**Dataset records**
******

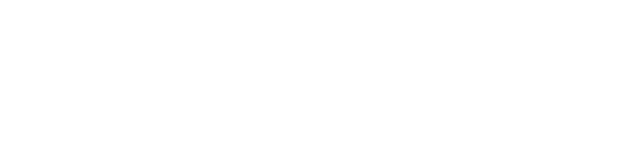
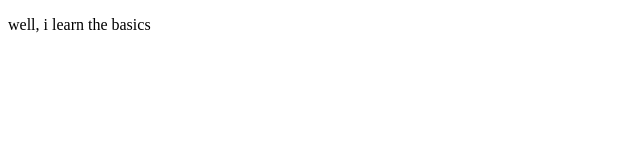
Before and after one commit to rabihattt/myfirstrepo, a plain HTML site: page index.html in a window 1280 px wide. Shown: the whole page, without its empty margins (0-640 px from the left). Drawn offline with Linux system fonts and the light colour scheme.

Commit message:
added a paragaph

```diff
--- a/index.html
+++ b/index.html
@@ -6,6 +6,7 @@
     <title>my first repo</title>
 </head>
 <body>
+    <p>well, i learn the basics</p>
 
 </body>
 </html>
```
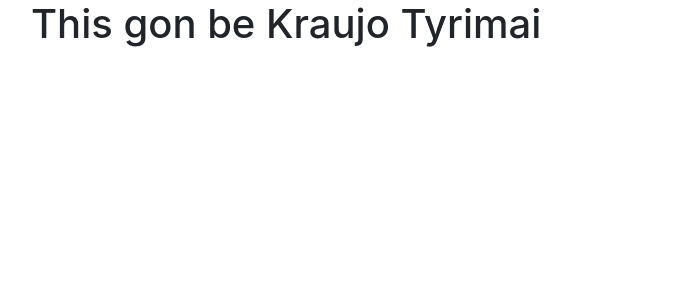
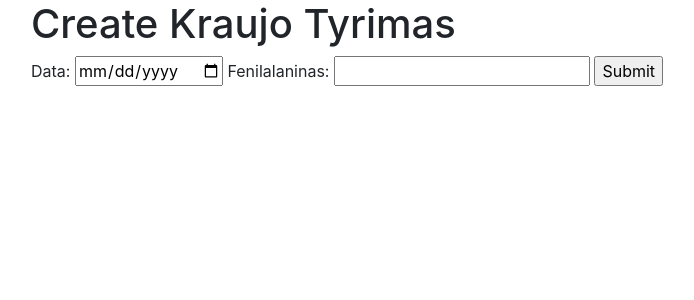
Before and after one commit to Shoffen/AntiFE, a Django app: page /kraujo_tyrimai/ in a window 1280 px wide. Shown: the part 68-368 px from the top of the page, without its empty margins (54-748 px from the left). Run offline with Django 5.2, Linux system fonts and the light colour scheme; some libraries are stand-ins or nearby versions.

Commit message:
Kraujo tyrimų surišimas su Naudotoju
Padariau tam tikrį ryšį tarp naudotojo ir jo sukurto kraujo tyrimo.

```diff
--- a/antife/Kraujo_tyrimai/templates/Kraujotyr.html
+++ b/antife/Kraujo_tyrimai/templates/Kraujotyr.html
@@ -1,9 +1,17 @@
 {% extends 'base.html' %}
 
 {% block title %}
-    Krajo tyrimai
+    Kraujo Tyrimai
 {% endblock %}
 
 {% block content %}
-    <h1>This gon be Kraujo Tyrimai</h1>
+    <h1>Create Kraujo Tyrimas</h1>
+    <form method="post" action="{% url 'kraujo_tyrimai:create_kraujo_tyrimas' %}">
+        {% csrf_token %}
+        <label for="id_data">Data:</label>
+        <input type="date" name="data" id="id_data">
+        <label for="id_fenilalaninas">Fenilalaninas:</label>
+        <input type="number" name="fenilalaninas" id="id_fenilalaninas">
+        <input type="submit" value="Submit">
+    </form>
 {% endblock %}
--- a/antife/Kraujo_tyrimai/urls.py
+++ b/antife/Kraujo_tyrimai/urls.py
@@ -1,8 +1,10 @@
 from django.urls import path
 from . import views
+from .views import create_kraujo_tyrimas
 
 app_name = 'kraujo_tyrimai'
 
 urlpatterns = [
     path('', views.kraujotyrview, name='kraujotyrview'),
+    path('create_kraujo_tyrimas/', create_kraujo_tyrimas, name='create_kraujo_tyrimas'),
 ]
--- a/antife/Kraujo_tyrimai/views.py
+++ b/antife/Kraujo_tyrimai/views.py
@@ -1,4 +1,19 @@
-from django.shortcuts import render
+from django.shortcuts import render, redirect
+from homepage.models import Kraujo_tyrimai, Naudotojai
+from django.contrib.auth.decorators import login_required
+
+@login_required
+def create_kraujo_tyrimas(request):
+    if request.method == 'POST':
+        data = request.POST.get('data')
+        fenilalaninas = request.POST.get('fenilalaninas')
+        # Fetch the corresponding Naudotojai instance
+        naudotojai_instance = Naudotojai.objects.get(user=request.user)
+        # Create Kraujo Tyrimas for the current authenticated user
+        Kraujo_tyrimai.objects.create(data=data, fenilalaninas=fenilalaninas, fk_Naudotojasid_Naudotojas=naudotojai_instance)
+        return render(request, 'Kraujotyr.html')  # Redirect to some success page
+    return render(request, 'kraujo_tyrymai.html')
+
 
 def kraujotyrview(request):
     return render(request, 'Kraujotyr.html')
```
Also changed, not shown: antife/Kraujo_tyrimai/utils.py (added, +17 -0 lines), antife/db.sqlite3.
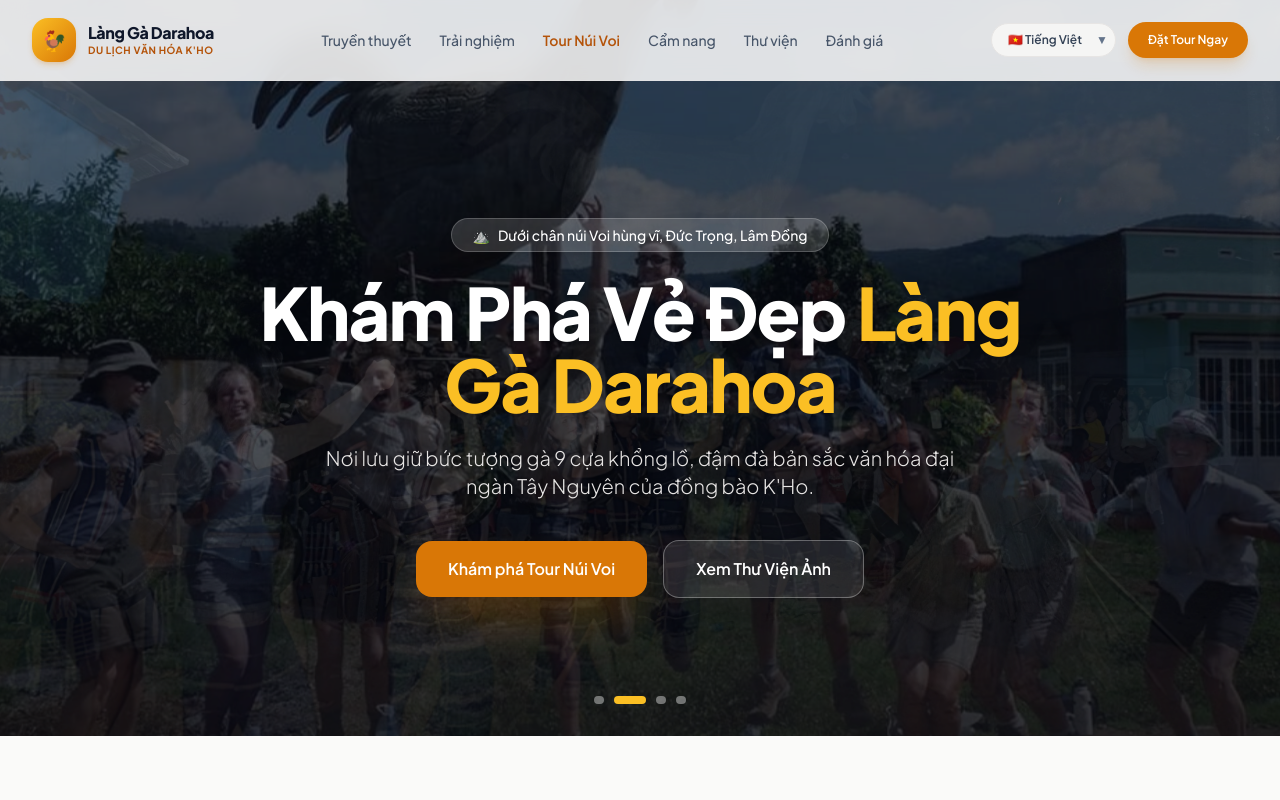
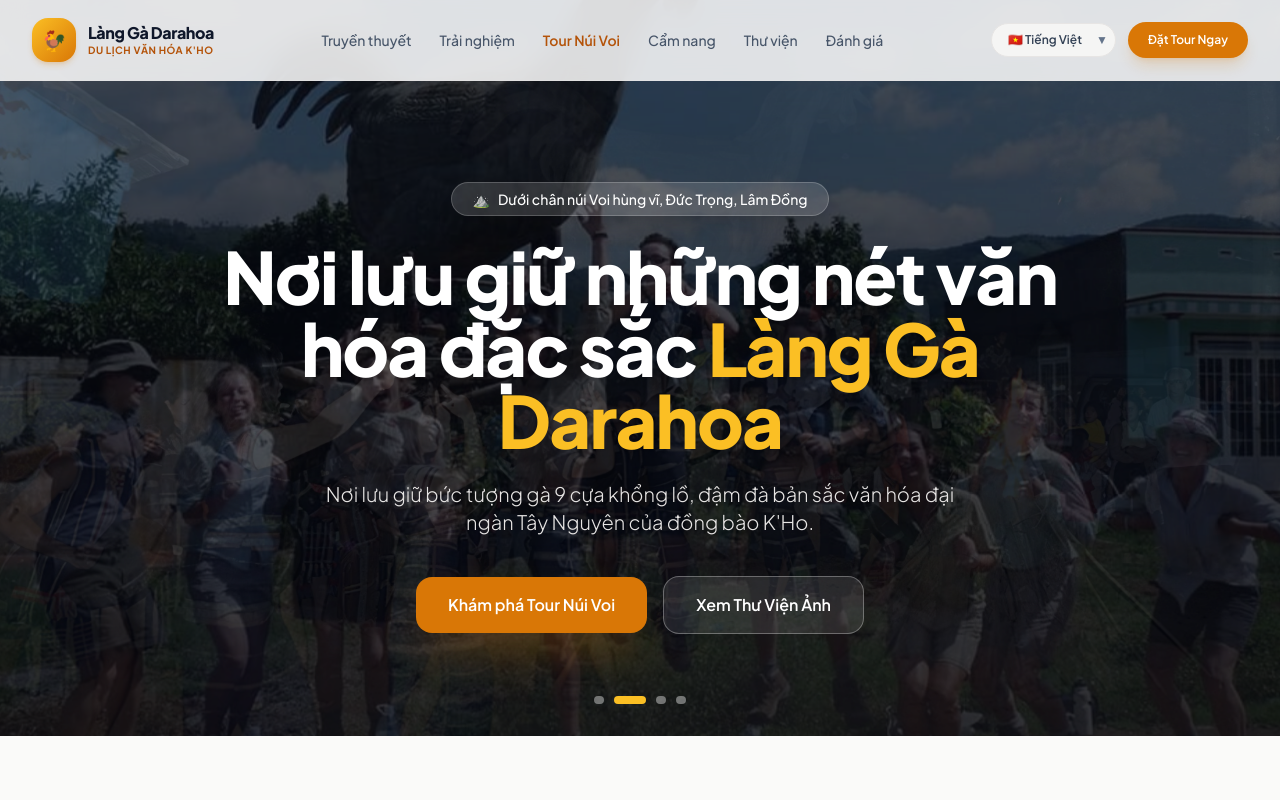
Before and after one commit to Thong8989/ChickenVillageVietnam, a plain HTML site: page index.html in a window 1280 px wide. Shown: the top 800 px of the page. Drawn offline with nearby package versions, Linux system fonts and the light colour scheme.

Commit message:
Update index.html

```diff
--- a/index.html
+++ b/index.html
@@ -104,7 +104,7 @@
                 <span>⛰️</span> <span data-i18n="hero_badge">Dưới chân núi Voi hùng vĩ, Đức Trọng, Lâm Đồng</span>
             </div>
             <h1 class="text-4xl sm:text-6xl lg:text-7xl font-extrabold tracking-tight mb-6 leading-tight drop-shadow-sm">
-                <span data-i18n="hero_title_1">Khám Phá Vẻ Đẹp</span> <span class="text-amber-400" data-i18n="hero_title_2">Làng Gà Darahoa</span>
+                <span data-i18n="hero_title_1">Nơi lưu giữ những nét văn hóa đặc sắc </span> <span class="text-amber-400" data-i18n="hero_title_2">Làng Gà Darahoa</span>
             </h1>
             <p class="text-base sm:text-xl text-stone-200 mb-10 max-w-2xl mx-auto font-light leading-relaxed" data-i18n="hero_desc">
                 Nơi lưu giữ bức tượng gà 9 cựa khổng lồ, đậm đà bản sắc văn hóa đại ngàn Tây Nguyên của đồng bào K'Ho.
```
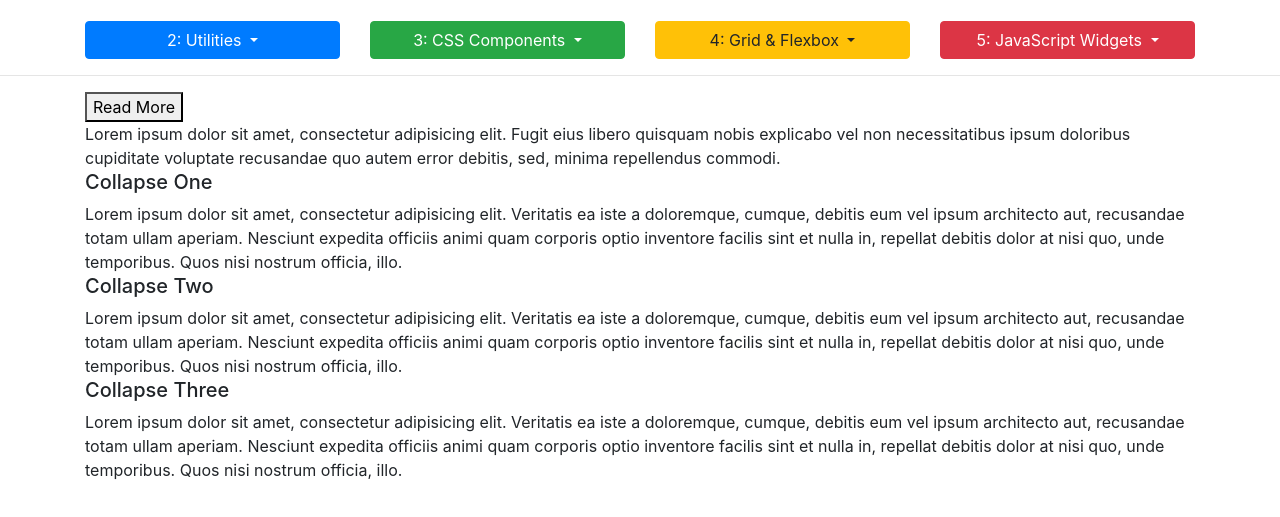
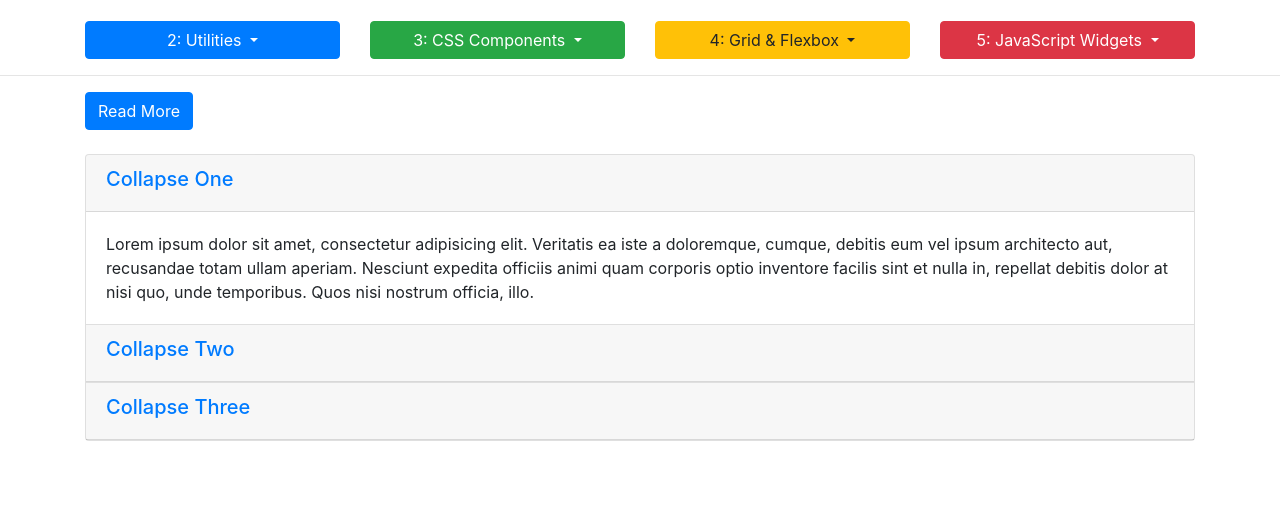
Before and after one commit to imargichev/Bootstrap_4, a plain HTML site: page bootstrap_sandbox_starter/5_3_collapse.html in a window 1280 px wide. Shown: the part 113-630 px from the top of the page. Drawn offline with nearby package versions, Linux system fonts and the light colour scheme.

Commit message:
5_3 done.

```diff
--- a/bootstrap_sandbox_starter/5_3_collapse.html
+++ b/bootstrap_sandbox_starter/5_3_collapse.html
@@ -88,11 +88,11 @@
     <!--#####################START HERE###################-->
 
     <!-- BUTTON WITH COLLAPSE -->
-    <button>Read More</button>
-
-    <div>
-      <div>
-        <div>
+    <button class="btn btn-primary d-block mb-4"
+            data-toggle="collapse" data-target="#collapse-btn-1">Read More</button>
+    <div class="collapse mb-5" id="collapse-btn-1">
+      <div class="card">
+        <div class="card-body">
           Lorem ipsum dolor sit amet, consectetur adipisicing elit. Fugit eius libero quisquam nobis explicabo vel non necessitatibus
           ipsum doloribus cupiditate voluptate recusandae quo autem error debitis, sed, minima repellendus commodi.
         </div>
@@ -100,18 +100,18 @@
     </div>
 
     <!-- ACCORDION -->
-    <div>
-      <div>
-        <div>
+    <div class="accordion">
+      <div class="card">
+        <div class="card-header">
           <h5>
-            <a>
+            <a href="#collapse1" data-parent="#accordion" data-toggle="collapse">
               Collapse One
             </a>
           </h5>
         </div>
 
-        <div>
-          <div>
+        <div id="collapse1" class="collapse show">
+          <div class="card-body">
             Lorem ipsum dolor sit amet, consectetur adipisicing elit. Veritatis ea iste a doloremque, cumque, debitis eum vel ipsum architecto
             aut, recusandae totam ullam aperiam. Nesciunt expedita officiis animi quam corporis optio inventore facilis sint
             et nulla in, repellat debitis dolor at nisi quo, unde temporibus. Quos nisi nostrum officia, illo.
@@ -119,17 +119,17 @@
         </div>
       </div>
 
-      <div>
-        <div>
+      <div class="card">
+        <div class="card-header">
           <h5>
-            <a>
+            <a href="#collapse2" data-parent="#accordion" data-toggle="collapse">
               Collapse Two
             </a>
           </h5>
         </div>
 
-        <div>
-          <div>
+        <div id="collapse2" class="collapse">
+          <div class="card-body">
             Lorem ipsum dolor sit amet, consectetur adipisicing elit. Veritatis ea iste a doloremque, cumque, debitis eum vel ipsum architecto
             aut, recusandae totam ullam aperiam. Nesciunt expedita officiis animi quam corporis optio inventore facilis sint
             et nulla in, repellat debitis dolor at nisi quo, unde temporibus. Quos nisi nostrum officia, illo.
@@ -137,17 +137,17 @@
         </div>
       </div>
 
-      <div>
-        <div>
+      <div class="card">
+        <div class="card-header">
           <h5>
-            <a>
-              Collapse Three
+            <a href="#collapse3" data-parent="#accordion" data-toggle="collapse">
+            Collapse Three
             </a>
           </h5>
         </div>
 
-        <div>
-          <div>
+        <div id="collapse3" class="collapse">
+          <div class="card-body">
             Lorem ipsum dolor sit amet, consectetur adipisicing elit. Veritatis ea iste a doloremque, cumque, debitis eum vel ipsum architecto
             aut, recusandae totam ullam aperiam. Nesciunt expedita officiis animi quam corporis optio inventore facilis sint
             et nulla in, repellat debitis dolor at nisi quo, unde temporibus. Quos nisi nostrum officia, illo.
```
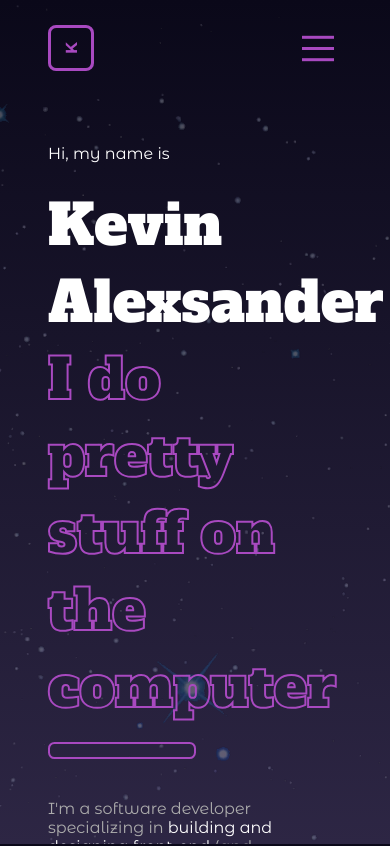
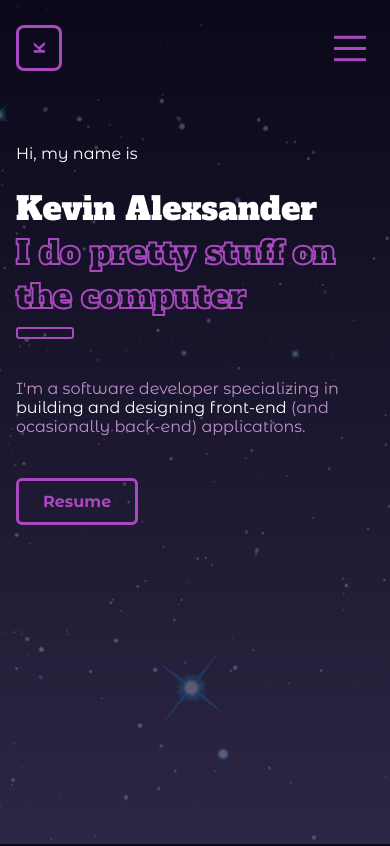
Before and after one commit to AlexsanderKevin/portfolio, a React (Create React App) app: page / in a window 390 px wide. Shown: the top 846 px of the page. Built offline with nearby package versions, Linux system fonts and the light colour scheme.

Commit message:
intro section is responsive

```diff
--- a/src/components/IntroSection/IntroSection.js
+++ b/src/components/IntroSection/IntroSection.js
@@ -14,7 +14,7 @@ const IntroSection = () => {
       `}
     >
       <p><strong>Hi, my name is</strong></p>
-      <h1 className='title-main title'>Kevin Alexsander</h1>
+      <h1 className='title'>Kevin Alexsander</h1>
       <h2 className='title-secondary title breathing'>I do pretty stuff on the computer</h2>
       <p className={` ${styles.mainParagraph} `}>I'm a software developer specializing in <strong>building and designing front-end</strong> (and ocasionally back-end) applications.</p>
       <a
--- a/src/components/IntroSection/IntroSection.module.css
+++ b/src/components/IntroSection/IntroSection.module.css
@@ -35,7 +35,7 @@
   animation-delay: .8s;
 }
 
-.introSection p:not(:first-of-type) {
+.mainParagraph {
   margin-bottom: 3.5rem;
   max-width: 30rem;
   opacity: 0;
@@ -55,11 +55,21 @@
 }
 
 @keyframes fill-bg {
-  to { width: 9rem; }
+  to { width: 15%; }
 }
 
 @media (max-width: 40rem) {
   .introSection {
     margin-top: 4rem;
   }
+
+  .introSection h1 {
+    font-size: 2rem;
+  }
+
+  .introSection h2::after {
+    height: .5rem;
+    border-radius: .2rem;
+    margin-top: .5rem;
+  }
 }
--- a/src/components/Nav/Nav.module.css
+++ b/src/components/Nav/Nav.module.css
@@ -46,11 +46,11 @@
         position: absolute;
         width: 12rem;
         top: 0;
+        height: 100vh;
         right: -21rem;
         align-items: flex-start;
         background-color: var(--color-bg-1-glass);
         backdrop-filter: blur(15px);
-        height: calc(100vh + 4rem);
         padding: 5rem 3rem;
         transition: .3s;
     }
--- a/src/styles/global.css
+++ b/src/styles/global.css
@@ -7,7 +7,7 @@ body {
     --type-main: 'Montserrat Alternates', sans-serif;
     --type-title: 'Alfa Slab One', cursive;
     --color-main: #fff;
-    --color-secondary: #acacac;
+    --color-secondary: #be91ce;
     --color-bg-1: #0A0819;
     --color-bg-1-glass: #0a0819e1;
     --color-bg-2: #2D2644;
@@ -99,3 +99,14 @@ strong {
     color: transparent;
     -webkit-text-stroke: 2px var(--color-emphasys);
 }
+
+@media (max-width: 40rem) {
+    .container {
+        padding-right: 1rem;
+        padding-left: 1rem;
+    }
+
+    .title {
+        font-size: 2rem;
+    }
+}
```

******

**Task statement**
For the string "render", return every line of the data where it appears.

**Response for this exercise**
-from django.shortcuts import render
+from django.shortcuts import render, redirect
+        return render(request, 'Kraujotyr.html')  # Redirect to some success page
+    return render(request, 'kraujo_tyrymai.html')
     return render(request, 'Kraujotyr.html')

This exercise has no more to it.